Wed, Mar 20, 2013 (4:37 p.m.)
- Phil Spector
- March 24, 9 p.m., HBO
The HBO movie Phil Spector opens with the disclaimer, “This is a work of fiction. It’s not ‘based on a true story.’ It is a drama inspired by actual persons in a trial, but it is neither an attempt to depict the actual persons, nor to comment upon the trial or its outcome,” which raises the questions of what, exactly, the movie is about if it’s not an attempt to depict or comment on the actual events of famed music producer Spector’s 2007 trial for the murder of actress Lana Clarkson. Writer-director David Mamet has certainly never been one to follow established conventions, and so anyone expecting a biopic or even a true-crime procedural out of Phil Spector is going to be very frustrated.

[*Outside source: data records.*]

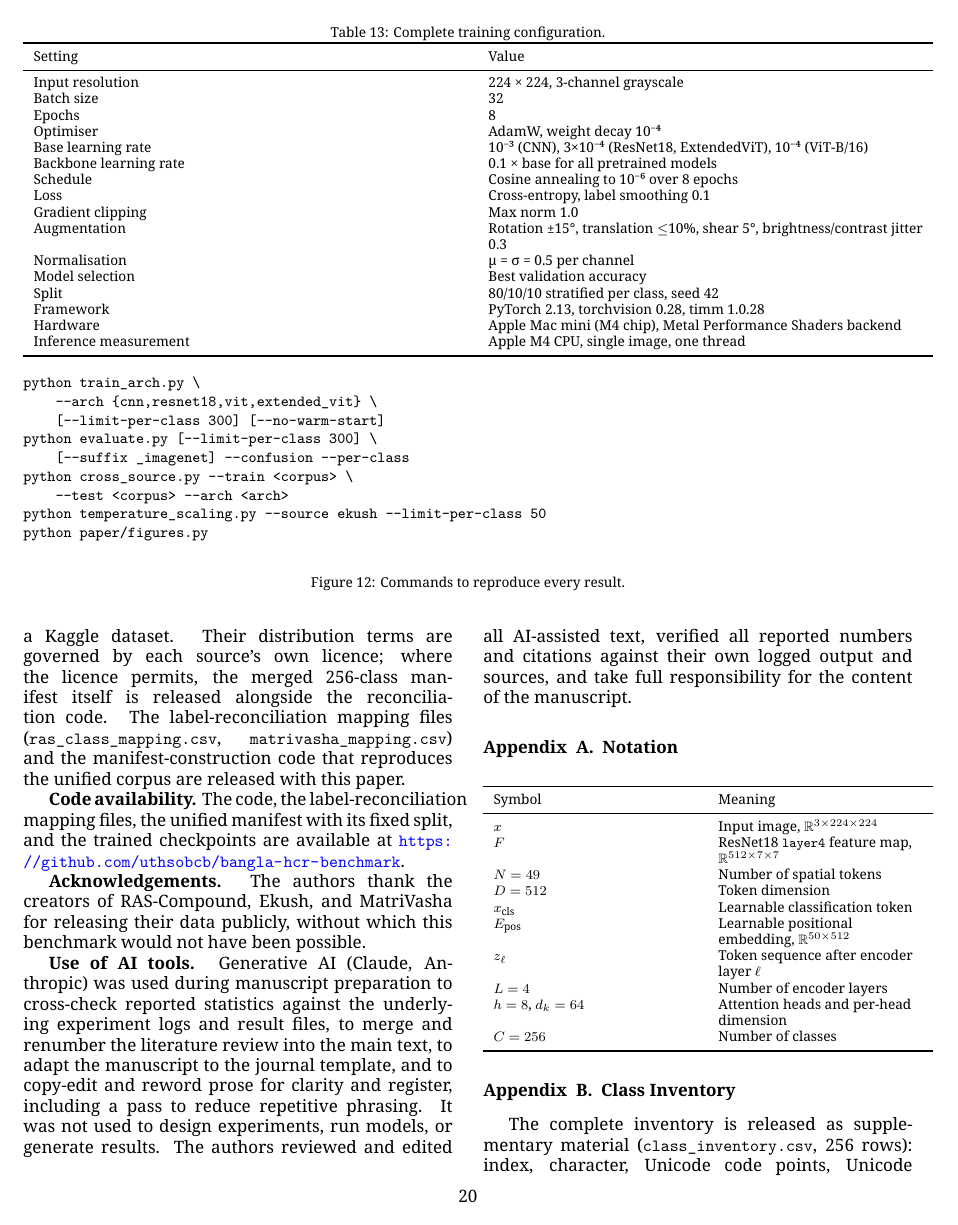
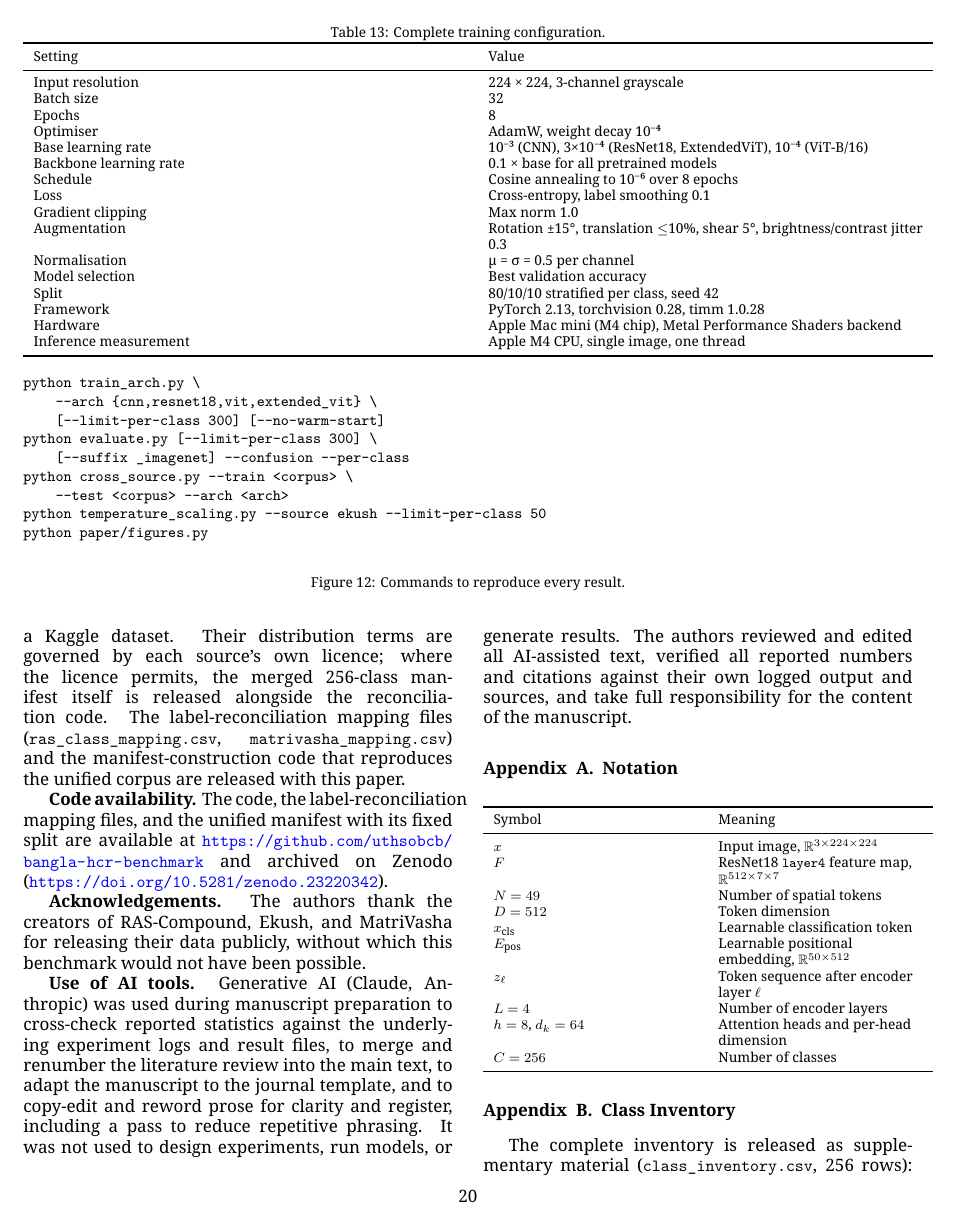
Before and after one commit to uthsobcb/bangla-hcr-benchmark, a LaTeX paper (paper/ivc/main.tex, which reads paper/body.tex): page 21 of 24. Compiled offline with XeLaTeX.

Commit message:
Add Zenodo DOI to code availability

```diff
--- a/paper/body.tex
+++ b/paper/body.tex
@@ -1671,7 +1671,7 @@ label-reconciliation mapping files (\texttt{ras\_class\_mapping.csv},
 \texttt{matrivasha\_mapping.csv}) and the manifest-construction code
 that reproduces the unified corpus are released with this paper.
 
-\textbf{Code availability.} The code, the label-reconciliation mapping files, the unified manifest with its fixed split, and the trained checkpoints are available at \url{https://github.com/uthsobcb/bangla-hcr-benchmark}.
+\textbf{Code availability.} The code, the label-reconciliation mapping files, and the unified manifest with its fixed split are available at \url{https://github.com/uthsobcb/bangla-hcr-benchmark} and archived on Zenodo (\url{https://doi.org/10.5281/zenodo.23220342}).
 
 \textbf{Acknowledgements.} The authors thank the creators of
 RAS-Compound, Ekush, and MatriVasha for releasing their data publicly,
```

What Mamet is interested in is a very narrow period of time at the end of Spector’s 2007 trial (which ended in a hung jury; Spector was convicted in a second trial in 2009), when attorney Linda Kenney Baden (Helen Mirren) took over as Spector’s primary counsel. The movie begins well after Spector’s arrest and the start of his trial, and ends before any verdict is reached (in either trial). Baden, who served as a consultant on the film, is really the main character, and Mamet spends as much time on the pneumonia she suffered while defending Spector (Al Pacino) as he does on the eccentric millionaire’s explanation for what really happened to Clarkson (to which Mamet is clearly sympathetic).
Although the movie has plenty of Mamet’s trademark circular dialogue, which is as frustrating and meaningless as ever, Mamet also writes florid monologues for Pacino, who chews the scenery with gusto. Pacino’s overacting is probably appropriate for the flamboyant Spector, but it tends to overshadow everyone around him. As much as Mamet wants to make the movie about Baden, and as strong an actor as Mirren can be (even if she struggles a bit with her American accent), Pacino completely takes over whenever he’s onscreen. Sometimes that can be fascinating, but, much like most of Mamet’s choices, too often it just comes across as self-indulgent.